Remember that Big Brother-esque facial recognition software the FBI has been developing for a few years? It’s finally ready to go.
The FBI announced yesterday that its Next Generation Identification (NGI) system is now fully operational, the Verge reports. Among other features detailed here, NGI features the oft-fear-inducing Interstate Photo System (IPS), which stores millions of citizens’ photographs, and is designed to help law enforcement pair names and faces associated with criminal activity.
As per the release,
The IPS facial recognition service will provide the nation’s law enforcement community with an investigative tool that provides an image-searching capability of photographs associated with criminal identities. This effort is a significant step forward for the criminal justice community in utilizing biometrics as an investigative enabler.

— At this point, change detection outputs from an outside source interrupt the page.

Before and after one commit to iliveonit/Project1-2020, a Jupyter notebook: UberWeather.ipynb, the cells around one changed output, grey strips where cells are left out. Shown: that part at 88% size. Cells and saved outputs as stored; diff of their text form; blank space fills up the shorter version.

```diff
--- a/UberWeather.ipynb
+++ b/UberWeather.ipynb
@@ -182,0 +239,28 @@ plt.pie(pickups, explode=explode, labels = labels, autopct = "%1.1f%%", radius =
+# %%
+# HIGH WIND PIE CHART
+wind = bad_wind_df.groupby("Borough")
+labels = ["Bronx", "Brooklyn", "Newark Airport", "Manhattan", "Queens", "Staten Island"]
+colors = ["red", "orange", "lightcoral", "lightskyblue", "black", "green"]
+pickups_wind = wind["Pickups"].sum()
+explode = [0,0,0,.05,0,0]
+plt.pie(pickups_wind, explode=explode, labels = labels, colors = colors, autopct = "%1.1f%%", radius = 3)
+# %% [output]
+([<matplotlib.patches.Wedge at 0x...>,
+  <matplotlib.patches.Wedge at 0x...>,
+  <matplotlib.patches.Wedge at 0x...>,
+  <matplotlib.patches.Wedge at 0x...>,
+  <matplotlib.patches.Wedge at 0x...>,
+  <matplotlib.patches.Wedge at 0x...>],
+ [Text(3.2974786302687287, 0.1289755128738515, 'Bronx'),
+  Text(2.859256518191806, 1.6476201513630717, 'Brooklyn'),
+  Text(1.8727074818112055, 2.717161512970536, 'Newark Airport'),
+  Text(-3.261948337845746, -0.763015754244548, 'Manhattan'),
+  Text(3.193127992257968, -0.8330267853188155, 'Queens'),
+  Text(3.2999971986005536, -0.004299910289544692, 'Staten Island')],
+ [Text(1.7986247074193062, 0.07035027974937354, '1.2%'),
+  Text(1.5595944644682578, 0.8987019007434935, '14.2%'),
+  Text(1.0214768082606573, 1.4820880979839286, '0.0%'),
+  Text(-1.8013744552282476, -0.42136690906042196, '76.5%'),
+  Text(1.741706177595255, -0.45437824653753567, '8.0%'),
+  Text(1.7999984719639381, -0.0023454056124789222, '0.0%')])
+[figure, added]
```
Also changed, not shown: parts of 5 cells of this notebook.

The FBI says NGI will ultimately replace its Integrated Automated Fingerprint Identification System (IAFIS), the fingerprint and criminal history database it’s been using since 1999.
If you’re creeped out by the prospect of law enforcement using facial recognition, you probably won’t be thrilled to know the FBI isn’t the only group using it — or planning on using it. As we reported last summer, the Department of Homeland Security is also working on the Biometric Optical Surveillance System, or BOSS, which would match faces in a crowd to names on a watch list.
If it soothes your fears at all, the Verge notes that the FBI’s system isn’t believed to have a stellar success rate. When a face is inputted into the system, NGI reportedly offers 50 different possible candidates, and there’s only an 85 percent chance that the suspect’s name will actually be on the list.
Whatever the case, looks like now might be a great time to break out your insanely creepy anti-facial-recognition mask.